On our way to the last school we met this guy who wanted to hold the torch even though he was not able to run himself.
This man who appeared to be homeless nearly got run over when he was crossing the street in his enthusiasm to hold the torch and be a part of the Peace Run.
Namibia's long term connection with Germany is evident everywhere. Look at the street names here.
Filling the torch on route. This Peace Torch was made by our friend Udar in North America and I have to say that it is the best that I have ever seen. Ultralight and long burning.
Yes flowers do grow in the desert - these were in a garden at a school.
We arrived at Emma Hoogenhout English Primary School, our last appointment for he day.
We talked to some of Grade 1, 2 and 3 students who were very well behaved.
Penny's attentive audience who were trying to guess where she was from.
Thanks to these kids for helping hold the Peace Run Banner
Feeling peace in the heart!
Andrew Poolman of the Republikein newspaper met with us briefly in the afternoon after the run. He is one of the top sports reporters in Namibia. He published a beautiful front page story in the Republikein newspaper the next day.
Here Helge Schutz from the Namibian holds the torch with a collegue. Helge was kind enough to write an excellent and informative article on the Peace Run.

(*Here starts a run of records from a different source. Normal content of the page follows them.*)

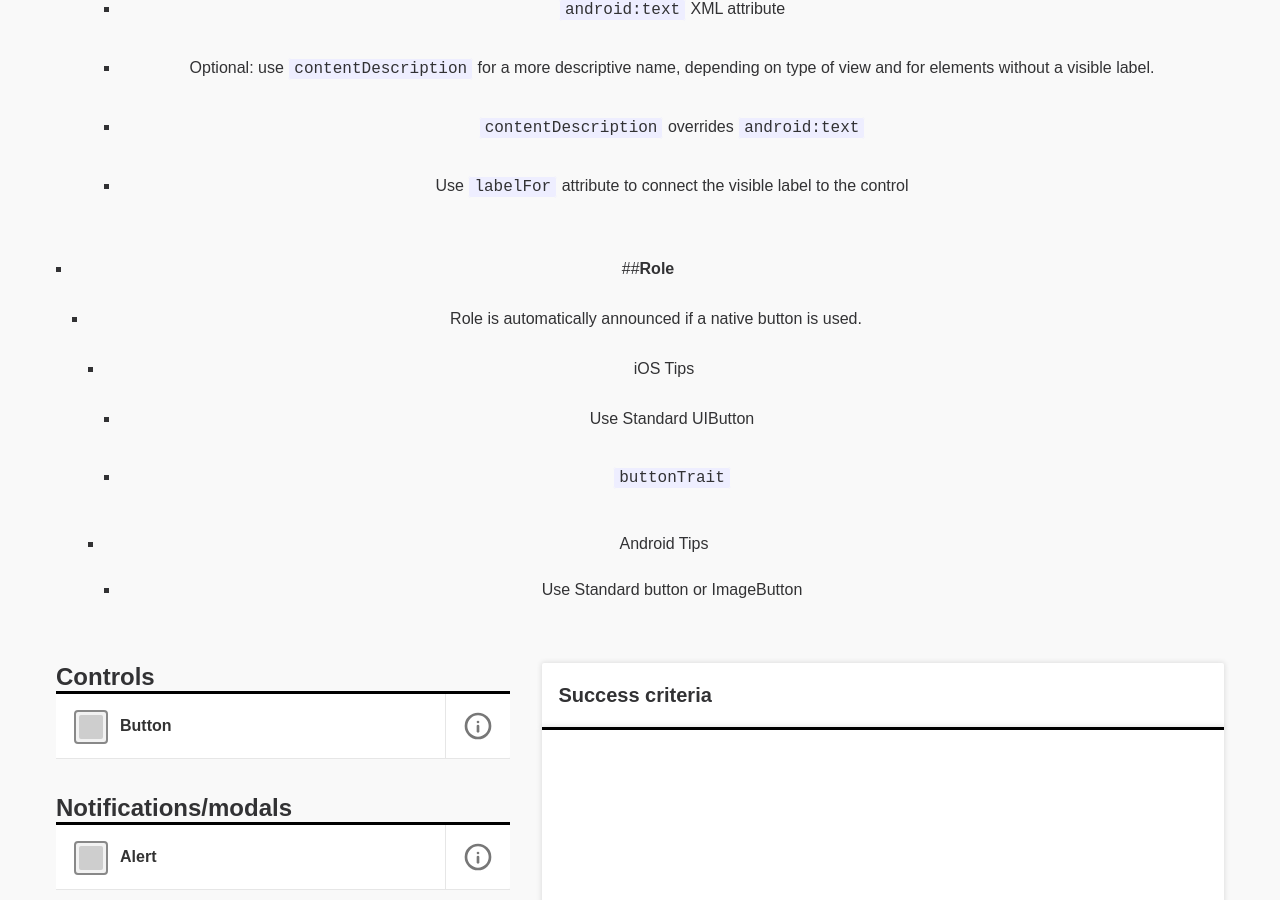
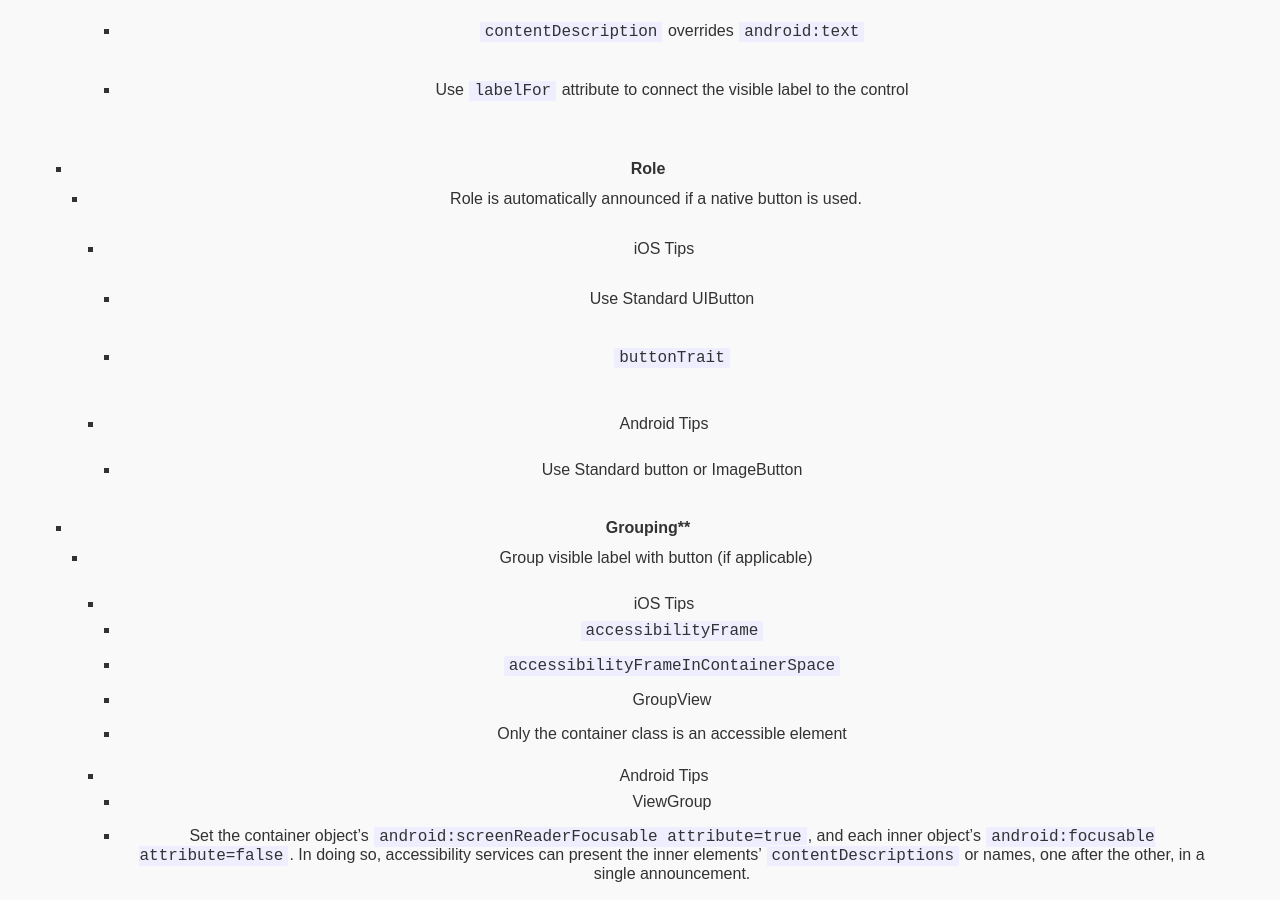
Before and after one commit to charlietriplett/OpenA11yEngineer, a Jekyll site: the page built from native.md, in a window 1280 px wide and 900 px high, scrolled down 1528 px. Built offline with Jekyll 4.4.1, drawn with Linux system fonts in a browser that asks for light colours.

Commit message:
Button2 native

```diff
--- a/native.md
+++ b/native.md
@@ -3,9 +3,9 @@
 title: Native App Accessibility Checklist
 permalink: /native/
 ---
-#**Button**
+# **Button**
 
-| ##**Button** |                                                              |
+|## **Button** |                                                              |
 | :----------- | :----------------------------------------------------------- |
 | **Name**     | Purpose is clear and matches any visible label               |
 | **Role**     | Identifies itself as a button and "double tap to activate" in Android |
@@ -18,16 +18,16 @@
 
 ##
 
-#**Expanded criteria**
+## **Expanded criteria**
 
-##**Description:**
+### **Description:**
 
 * A button is a control that executes an action or navigates within the app.
 
 * You should use a native button when at all possible vs a custom element, as it will automatically announce correctly without additional development effort.
 
 
-* ##**Name**
+* ### **Name**
 
   * Names describes purpose while focus is in/on the control
 
@@ -61,7 +61,7 @@
 
 
 
-* ##**Role**
+* ### **Role**
 
   * Role is automatically announced if a native button is used.
 
@@ -75,3 +75,20 @@
     * Android Tips
 
       * Use Standard button or ImageButton
+
+
+
+* ### Grouping**
+
+  * Group visible label with button (if applicable)
+
+     * iOS Tips
+       * `accessibilityFrame`
+       * `accessibilityFrameInContainerSpace`
+       * GroupView
+       * Only the container class is an accessible element
+
+
+     * Android Tips
+         * ViewGroup
+         * Set the container object's `android:screenReaderFocusable attribute=true`, and each inner object's `android:focusable attribute=false`. In doing so, accessibility services can present the inner elements' `contentDescriptions` or names, one after the other, in a single announcement.
```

The sun sets over the desert as we drive to Swakopmund - what an unforgettable day we had had. I felt like we had seen and experienced the best of this beautiful land and asked myself why I had taken so long to visit having lived in Southern Africa my whole life!